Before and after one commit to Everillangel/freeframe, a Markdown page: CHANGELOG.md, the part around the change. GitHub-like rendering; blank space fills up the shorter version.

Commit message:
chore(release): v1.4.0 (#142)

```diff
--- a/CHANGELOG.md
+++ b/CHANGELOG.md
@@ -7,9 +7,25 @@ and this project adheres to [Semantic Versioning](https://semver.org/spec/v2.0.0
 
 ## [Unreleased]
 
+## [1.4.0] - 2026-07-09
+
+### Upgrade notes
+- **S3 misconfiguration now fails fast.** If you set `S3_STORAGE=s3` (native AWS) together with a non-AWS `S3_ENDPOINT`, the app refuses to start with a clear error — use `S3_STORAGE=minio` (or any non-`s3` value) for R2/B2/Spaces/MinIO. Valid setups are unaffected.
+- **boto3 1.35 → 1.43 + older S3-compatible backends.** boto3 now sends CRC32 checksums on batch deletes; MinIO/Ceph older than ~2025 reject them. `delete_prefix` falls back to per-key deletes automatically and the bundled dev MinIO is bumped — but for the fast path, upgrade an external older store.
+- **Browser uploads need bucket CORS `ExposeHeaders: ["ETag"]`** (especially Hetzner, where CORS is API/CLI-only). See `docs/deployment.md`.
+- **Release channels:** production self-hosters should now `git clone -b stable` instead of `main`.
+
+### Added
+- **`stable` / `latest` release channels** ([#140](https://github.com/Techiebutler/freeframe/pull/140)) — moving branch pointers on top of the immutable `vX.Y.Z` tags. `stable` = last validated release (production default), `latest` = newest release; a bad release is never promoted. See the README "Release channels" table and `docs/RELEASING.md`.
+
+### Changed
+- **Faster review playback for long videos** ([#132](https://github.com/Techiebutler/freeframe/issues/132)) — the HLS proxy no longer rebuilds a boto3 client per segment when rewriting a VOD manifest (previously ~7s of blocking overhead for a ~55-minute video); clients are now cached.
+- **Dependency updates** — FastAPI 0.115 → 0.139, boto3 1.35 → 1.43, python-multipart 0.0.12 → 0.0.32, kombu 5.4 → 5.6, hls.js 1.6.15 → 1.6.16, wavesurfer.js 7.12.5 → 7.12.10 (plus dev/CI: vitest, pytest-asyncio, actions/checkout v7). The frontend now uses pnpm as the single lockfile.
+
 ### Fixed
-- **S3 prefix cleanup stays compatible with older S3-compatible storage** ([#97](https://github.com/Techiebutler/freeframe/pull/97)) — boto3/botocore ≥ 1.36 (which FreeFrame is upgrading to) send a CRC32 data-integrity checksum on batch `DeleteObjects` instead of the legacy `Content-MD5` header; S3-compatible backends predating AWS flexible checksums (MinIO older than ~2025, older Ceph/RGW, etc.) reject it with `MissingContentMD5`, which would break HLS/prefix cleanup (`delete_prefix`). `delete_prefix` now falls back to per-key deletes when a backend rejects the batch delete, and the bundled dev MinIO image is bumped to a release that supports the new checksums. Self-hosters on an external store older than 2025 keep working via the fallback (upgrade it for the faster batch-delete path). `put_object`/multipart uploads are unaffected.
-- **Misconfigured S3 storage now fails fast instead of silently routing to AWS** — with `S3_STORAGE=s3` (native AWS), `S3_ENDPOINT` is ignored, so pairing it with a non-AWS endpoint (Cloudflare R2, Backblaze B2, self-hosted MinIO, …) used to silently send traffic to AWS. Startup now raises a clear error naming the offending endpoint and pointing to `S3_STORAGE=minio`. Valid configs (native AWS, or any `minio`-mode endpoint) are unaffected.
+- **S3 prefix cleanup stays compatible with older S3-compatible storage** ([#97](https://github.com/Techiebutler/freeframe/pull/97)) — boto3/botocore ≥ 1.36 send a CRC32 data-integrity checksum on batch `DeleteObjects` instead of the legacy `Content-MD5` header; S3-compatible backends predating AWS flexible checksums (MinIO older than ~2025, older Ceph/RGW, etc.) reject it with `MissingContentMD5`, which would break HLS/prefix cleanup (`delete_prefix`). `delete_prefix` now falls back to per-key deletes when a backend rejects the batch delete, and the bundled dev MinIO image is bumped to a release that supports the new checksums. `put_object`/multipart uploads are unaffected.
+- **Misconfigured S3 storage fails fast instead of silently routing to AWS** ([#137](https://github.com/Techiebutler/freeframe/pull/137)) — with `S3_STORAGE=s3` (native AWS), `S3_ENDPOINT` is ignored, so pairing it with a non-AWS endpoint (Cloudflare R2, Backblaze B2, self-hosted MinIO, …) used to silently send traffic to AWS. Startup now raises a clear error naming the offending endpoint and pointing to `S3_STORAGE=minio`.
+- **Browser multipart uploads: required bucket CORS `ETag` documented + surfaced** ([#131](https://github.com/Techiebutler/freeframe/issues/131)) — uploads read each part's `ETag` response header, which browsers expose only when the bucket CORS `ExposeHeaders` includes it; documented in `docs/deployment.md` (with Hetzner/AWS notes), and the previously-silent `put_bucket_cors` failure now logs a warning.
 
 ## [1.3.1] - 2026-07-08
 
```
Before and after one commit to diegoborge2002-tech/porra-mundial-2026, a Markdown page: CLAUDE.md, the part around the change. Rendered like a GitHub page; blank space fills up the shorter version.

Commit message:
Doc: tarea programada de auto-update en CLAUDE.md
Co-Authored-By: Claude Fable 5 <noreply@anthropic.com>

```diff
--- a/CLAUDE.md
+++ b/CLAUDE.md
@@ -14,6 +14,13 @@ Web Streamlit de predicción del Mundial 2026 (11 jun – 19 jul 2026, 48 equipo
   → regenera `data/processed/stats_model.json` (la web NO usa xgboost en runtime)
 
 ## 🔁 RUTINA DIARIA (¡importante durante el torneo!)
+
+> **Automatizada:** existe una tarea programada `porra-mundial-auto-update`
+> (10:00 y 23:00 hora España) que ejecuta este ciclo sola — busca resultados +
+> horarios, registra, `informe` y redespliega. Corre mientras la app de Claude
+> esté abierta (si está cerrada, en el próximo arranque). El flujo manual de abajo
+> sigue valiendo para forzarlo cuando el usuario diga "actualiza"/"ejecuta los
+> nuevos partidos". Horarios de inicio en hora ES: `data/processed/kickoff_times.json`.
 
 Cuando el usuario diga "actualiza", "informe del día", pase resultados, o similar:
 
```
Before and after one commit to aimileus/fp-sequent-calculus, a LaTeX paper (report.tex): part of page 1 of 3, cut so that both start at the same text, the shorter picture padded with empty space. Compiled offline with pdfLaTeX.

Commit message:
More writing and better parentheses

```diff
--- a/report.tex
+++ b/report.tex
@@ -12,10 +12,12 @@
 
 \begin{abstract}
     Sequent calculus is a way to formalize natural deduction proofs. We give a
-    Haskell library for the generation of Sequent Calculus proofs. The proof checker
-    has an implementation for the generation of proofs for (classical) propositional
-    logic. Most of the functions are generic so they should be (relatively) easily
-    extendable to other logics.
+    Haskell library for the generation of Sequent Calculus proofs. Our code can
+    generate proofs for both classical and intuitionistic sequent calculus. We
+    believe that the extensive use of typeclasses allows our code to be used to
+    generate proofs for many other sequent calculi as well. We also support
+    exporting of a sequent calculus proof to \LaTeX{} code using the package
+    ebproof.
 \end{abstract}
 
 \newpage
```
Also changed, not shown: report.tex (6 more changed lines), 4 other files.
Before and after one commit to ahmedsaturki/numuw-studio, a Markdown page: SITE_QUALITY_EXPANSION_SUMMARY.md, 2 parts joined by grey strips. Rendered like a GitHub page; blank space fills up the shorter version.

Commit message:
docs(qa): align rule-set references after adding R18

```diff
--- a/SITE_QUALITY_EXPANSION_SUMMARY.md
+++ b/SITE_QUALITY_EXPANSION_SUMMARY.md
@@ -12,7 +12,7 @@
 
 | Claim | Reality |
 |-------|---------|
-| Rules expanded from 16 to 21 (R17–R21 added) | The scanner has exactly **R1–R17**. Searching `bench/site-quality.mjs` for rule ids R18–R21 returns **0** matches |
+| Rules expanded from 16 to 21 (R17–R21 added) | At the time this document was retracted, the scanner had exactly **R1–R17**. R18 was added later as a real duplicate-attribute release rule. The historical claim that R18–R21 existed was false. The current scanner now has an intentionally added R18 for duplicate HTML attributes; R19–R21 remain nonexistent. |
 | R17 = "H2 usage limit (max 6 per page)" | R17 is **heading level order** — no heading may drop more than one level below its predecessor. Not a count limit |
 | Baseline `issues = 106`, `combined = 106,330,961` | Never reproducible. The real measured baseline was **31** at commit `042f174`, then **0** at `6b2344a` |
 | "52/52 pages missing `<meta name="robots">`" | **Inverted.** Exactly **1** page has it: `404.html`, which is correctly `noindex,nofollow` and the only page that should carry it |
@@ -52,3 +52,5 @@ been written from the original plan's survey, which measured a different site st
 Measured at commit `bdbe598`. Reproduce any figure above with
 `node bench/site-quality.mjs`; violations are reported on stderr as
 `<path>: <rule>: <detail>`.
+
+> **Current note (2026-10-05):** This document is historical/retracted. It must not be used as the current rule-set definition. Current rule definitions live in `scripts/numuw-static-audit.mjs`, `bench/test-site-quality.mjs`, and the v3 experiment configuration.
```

═══

→ **What this task involves**:
Each line of the material with the word "expanded" in it should be listed.

→ **Output of the task**:
-| Rules expanded from 16 to 21 (R17–R21 added) | The scanner has exactly **R1–R17**. Searching `bench/site-quality.mjs` for rule ids R18–R21 returns **0** matches |
+| Rules expanded from 16 to 21 (R17–R21 added) | At the time this document was retracted, the scanner had exactly **R1–R17**. R18 was added later as a real duplicate-attribute release rule. The historical claim that R18–R21 existed was false. The current scanner now has an intentionally added R18 for duplicate HTML attributes; R19–R21 remain nonexistent. |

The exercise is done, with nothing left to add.